─── Excerpted data ───

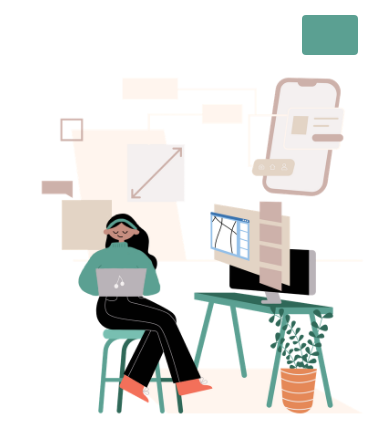
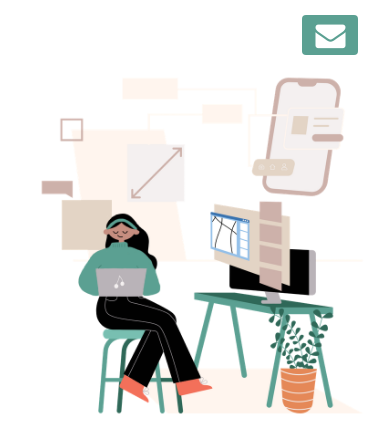
Before and after one commit to anika-ahluwalia/portfolio2020, a PHP site: page / in a window 390 px wide. Shown: the top 427 px of the page. Run offline with PHP 8.4, Linux system fonts and the light colour scheme.

Commit message:
icon change

```diff
--- a/home.html
+++ b/home.html
@@ -17,7 +17,7 @@
         style="background-color: #5BA092; margin-left: 80%; margin-right: 10%; margin-top: 7px;"
         type="button" data-toggle="collapse" data-target="#navbarSupportedContent"
         aria-controls="navbarSupportedContent" aria-expanded="false" aria-label="Toggle navigation">
-        <span class="navbar-toggler-icon"  style="color: white;" ></span>
+        <span class="navbar-toggler-icon"> <i class="fa fa-envelope" style="font-size: 30px; color: white;"></i> </span>
       </button>
         <div class="collapse navbar-collapse right" id="navbarSupportedContent">
           <ul class="navbar-nav ml-auto">
--- a/index.css
+++ b/index.css
@@ -505,6 +505,6 @@
 
 @media (max-width: 570px) {
   .nav-item{
-    margin-right: 20%;
+    margin-left: 12%;
   }
 }
```
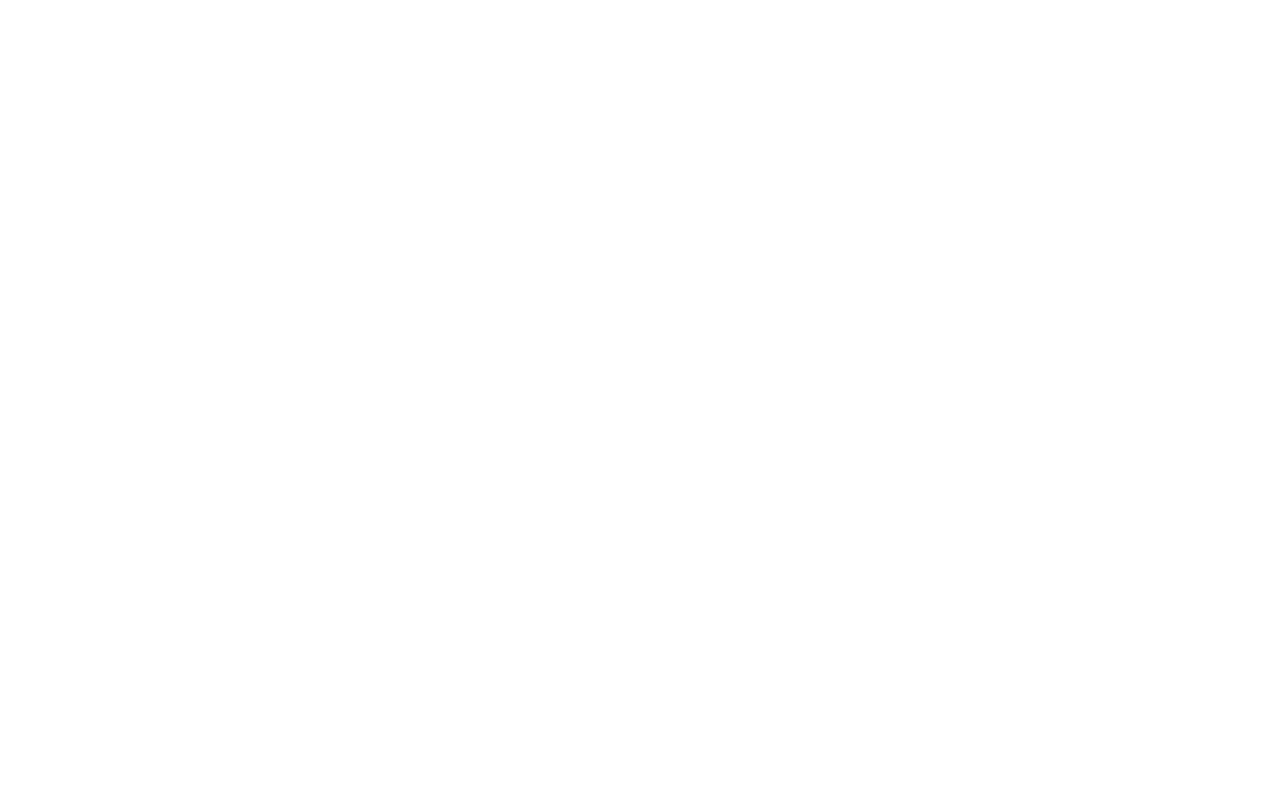
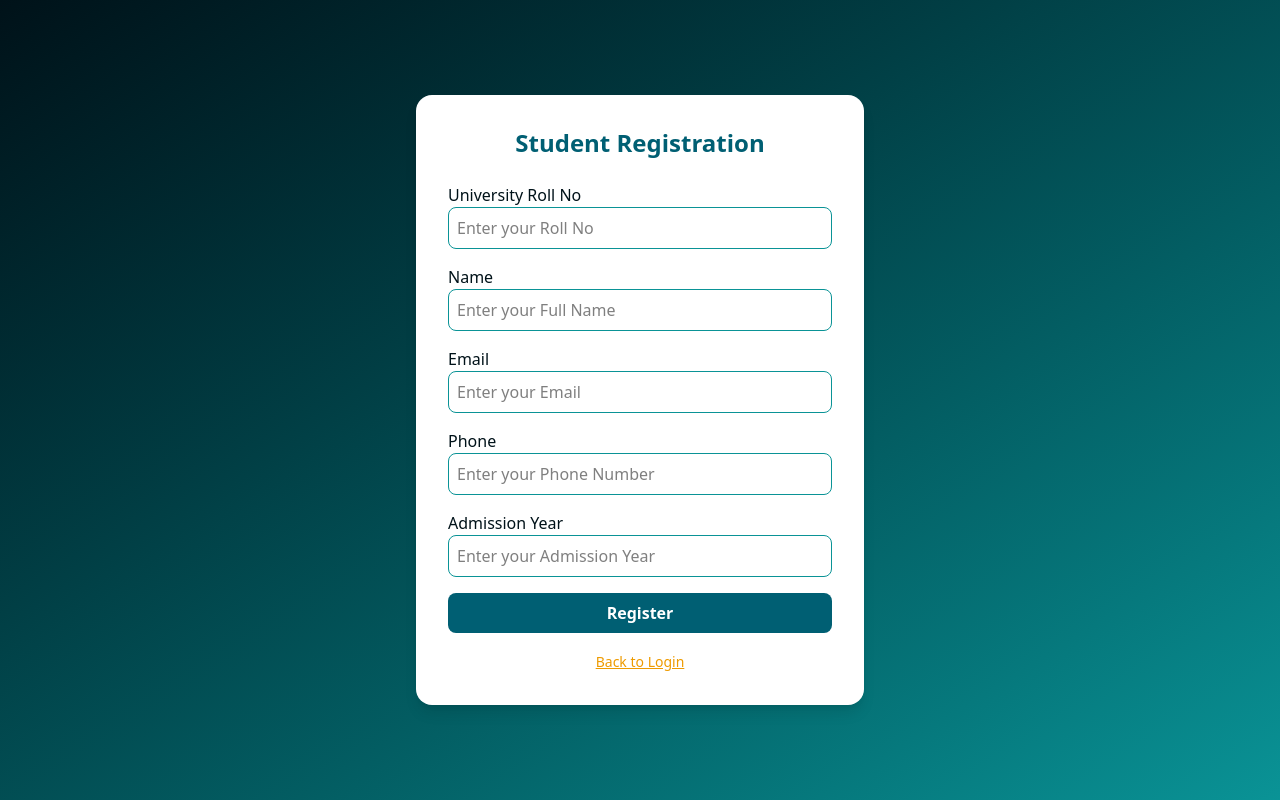
Before and after one commit to Srikanta580/AssignmentPortal-client, a React (Vite) app: page /register in a window 1280 px wide. Before the commit this address had no page. Built offline with nearby package versions, Linux system fonts and the light colour scheme.

Commit message:
bssic auth pages

```diff
--- /dev/null
+++ b/src/components/icons/roleIcons.jsx
@@ -0,0 +1,17 @@
+import {
+  FaUserShield,
+  FaChalkboardTeacher,
+  FaUserGraduate,
+  FaUsers,
+  FaUser,
+} from "react-icons/fa";
+
+const roleIcons = {
+  admin: <FaUserShield className="text-4xl text-[#EE9B00]" />,
+  faculty: <FaChalkboardTeacher className="text-4xl text-[#EE9B00]" />,
+  student: <FaUserGraduate className="text-4xl text-[#EE9B00]" />,
+  alumni: <FaUsers className="text-4xl text-gray-400" />,
+  guest: <FaUser className="text-4xl text-gray-400" />,
+};
+
+export default roleIcons;
--- a/src/features/auth/LoginForm.jsx
+++ b/src/features/auth/LoginForm.jsx
@@ -0,0 +1,77 @@
+import React, { useState } from "react";
+import { useNavigate, useParams } from "react-router-dom";
+import roleIcons from "../../components/icons/roleIcons";
+
+const LoginForm = () => {
+  const navigate = useNavigate();
+  const { role } = useParams(); // Role from URL param
+  const [userId, setUserId] = useState("");
+  const [password, setPassword] = useState("");
+
+  // Normalize role
+  const formattedRole = role ? role.toLowerCase() : "user";
+  const roleTitle =
+    formattedRole.charAt(0).toUpperCase() + formattedRole.slice(1);
+
+  const handleLogin = (e) => {
+    e.preventDefault();
+    console.log(`Logging in as ${roleTitle} with ID: ${userId}`);
+  };
+
+  return (
+    <div className="min-h-screen flex items-center justify-center bg-gradient-to-br from-[#001219] to-[#0A9396]">
+      <div className="bg-white p-8 rounded-2xl shadow-lg max-w-md w-full">
+        <div className="flex flex-col items-center">
+          {roleIcons[formattedRole] || roleIcons["user"]}
+          <h2 className="text-2xl font-bold mt-2 text-[#005F73]">
+            {roleTitle} Login
+          </h2>
+        </div>
+
+        <form onSubmit={handleLogin} className="mt-6 space-y-4">
+          <div>
+            <label className="block font-medium text-[#001219]">User ID</label>
+            <input
+              type="text"
+              value={userId}
+              onChange={(e) => setUserId(e.target.value)}
+              className="w-full p-2 border border-[#0A9396] rounded-lg focus:ring-2 focus:ring-[#94D2BD] outline-none"
+              placeholder="Enter your ID"
+            />
+          </div>
+
+          <div>
+            <label className="block font-medium text-[#001219]">Password</label>
+            <input
+              type="password"
+              value={password}
+              onChange={(e) => setPassword(e.target.value)}
+              className="w-full p-2 border border-[#0A9396] rounded-lg focus:ring-2 focus:ring-[#94D2BD] outline-none"
+              placeholder="Enter your password"
+            />
+          </div>
+
+          <button
+            type="submit"
+            className="w-full py-2 rounded-lg bg-[#005F73] text-white font-semibold hover:bg-[#0A9396] transition-all duration-300"
+          >
+            Login
+          </button>
+        </form>
+
+        {formattedRole === "student" && (
+          <div className="mt-4 text-center">
+            <button
+              onClick={() => navigate("/register")}
+              className="text-sm underline text-[#EE9B00] hover:text-[#CA6702]"
+            >
+              Register as Student
+            </button>
+          </div>
+        )}
+      </div>
+    </div>
+  );
+};
+
+export default LoginForm;
--- a/src/features/auth/RegisterForm.jsx
+++ b/src/features/auth/RegisterForm.jsx
@@ -0,0 +1,122 @@
+import React, { useState } from "react";
+import { useNavigate } from "react-router-dom";
+
+const RegisterForm = () => {
+  const navigate = useNavigate();
+  const [formData, setFormData] = useState({
+    rollNo: "",
+    name: "",
+    email: "",
+    phone: "",
+    admissionYear: "",
+  });
+
+  const handleChange = (e) => {
+    setFormData({ ...formData, [e.target.name]: e.target.value });
+  };
+
+  const handleRegister = (e) => {
+    e.preventDefault();
+    console.log("Registering Student:", formData);
+    // Registration logic here
+  };
+
+  return (
+    <div className="min-h-screen flex items-center justify-center bg-gradient-to-br from-[#001219] to-[#0A9396]">
+      <div className="bg-white p-8 rounded-2xl shadow-lg max-w-md w-full">
+        <h2 className="text-2xl font-bold text-center text-[#005F73]">
+          Student Registration
+        </h2>
+
+        <form onSubmit={handleRegister} className="mt-6 space-y-4">
+          <div>
+            <label className="block font-medium text-[#001219]">
+              University Roll No
+            </label>
+            <input
+              type="text"
+              name="rollNo"
+              value={formData.rollNo}
+              onChange={handleChange}
+              className="w-full p-2 border border-[#0A9396] rounded-lg focus:ring-2 focus:ring-[#94D2BD] outline-none"
+              placeholder="Enter your Roll No"
+              required
+            />
+          </div>
+
+          <div>
+            <label className="block font-medium text-[#001219]">Name</label>
+            <input
+              type="text"
+              name="name"
+              value={formData.name}
+              onChange={handleChange}
+              className="w-full p-2 border border-[#0A9396] rounded-lg focus:ring-2 focus:ring-[#94D2BD] outline-none"
+              placeholder="Enter your Full Name"
+              required
+            />
+          </div>
+
+          <div>
+            <label className="block font-medium text-[#001219]">Email</label>
+            <input
+              type="email"
+              name="email"
+              value={formData.email}
+              onChange={handleChange}
+              className="w-full p-2 border border-[#0A9396] rounded-lg focus:ring-2 focus:ring-[#94D2BD] outline-none"
+              placeholder="Enter your Email"
+              required
+            />
+          </div>
+
+          <div>
+            <label className="block font-medium text-[#001219]">Phone</label>
+            <input
+              type="tel"
+              name="phone"
+              value={formData.phone}
+              onChange={handleChange}
+              className="w-full p-2 border border-[#0A9396] rounded-lg focus:ring-2 focus:ring-[#94D2BD] outline-none"
+              placeholder="Enter your Phone Number"
+              required
+            />
+          </div>
+
+          <div>
+            <label className="block font-medium text-[#001219]">
+              Admission Year
+            </label>
+            <input
+              type="number"
+              name="admissionYear"
+              value={formData.admissionYear}
+              onChange={handleChange}
+              className="w-full p-2 border border-[#0A9396] rounded-lg focus:ring-2 focus:ring-[#94D2BD] outline-none"
+              placeholder="Enter your Admission Year"
+              required
+            />
+          </div>
+
+          <button
+            type="submit"
+            className="w-full py-2 rounded-lg bg-[#005F73] text-white font-semibold hover:bg-[#0A9396] transition-all duration-300"
+          >
+            Register
+          </button>
+        </form>
+
+        <div className="mt-4 text-center">
+          <button
+            onClick={() => navigate("/login/Student")}
+            className="text-sm underline text-[#EE9B00] hover:text-[#CA6702]"
+          >
+            Back to Login
+          </button>
+        </div>
+      </div>
+    </div>
+  );
+};
+
+export default RegisterForm;
--- /dev/null
+++ b/src/pages/LoginPage.jsx
@@ -0,0 +1,71 @@
+import { Link } from "react-router-dom";
+import roleIcons from "../components/icons/roleIcons";
+
+const RoleButton = ({ role, icon, route, isActive }) => {
+  return (
+    <Link
+      to={route}
+      className={`flex flex-col items-center justify-center w-24 h-24 md:w-28 md:h-28
+          rounded-full border-2 transition-all duration-300 ease-in-out
+          ${
+            isActive
+              ? "border-primary bg-white hover:shadow-lg hover:-translate-y-1"
+              : "border-gray-400 bg-gray-100 opacity-50 cursor-not-allowed"
+          }`}
+      disabled={!isActive}
+    >
+      {icon}
+      <span
+        className={`mt-2 text-sm font-medium ${
+          isActive ? "text-gray-900" : "text-gray-500"
+        }`}
+      >
+        {role}
+      </span>
+    </Link>
+  );
+};
+
+const roles = [
+  { name: "Admin", route: "admin", active: true },
+  { name: "Faculty", route: "faculty", active: true },
+  { name: "Student", route: "student", active: true },
+  { name: "Alumni", route: "alumni", active: false },
+  { name: "Guest", route: "guest", active: false },
+];
+
+const LoginPage = () => {
+  return (
+    <div className="min-h-screen flex items-center justify-center bg-gray-50">
+      <div className="flex flex-col items-center gap-6">
+        <h1 className="text-2xl font-bold text-gray-800">Select Your Role</h1>
+
+        <div className="grid grid-cols-3 gap-6">
+          {roles.slice(0, 3).map((role) => (
+            <RoleButton
+              key={role.name}
+              role={role.name}
+              icon={roleIcons[role.route]}
+              route={role.route}
+              isActive={role.active}
+            />
+          ))}
+        </div>
+
+        <div className="grid grid-cols-2 gap-6">
+          {roles.slice(3).map((role) => (
+            <RoleButton
+              key={role.name}
+              role={role.name}
+              icon={roleIcons[role.route]}
+              route={role.route}
+              isActive={role.active}
+            />
+          ))}
+        </div>
+      </div>
+    </div>
+  );
+};
+
+export default LoginPage;
--- a/src/routes/AppRoutes.jsx
+++ b/src/routes/AppRoutes.jsx
@@ -6,6 +6,9 @@ import StudentDashboard from "../pages/student/Dashboard";
 import ProtectedRoute from "./ProtectedRoute";
 import { useSelector } from "react-redux";
 import LandingPage from "../pages/LandingPage";
+import LoginPage from "../pages/LoginPage";
+import LoginForm from "../features/auth/LoginForm";
+import RegisterForm from "../features/auth/RegisterForm";
 
 const AppRoutes = () => {
   const user = useSelector((state) => state.auth.user); // Get logged-in user
@@ -28,6 +31,9 @@ const AppRoutes = () => {
     <Router>
       <Routes>
         <Route path="/" element={<LandingPage />} />
+        <Route path="/login" element={<LoginPage />} />
+        <Route path="/login/:role" element={<LoginForm />} />
+        <Route path="/register" element={<RegisterForm />} />
         <Route
           path="/dashboard"
           element={
```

───

*Problem details*. Please find each line in the records above that holds the word "target", and copy it.

*The answer*.
         type="button" data-toggle="collapse" data-target="#navbarSupportedContent"
+              onChange={(e) => setUserId(e.target.value)}
+              onChange={(e) => setPassword(e.target.value)}
+    setFormData({ ...formData, [e.target.name]: e.target.value });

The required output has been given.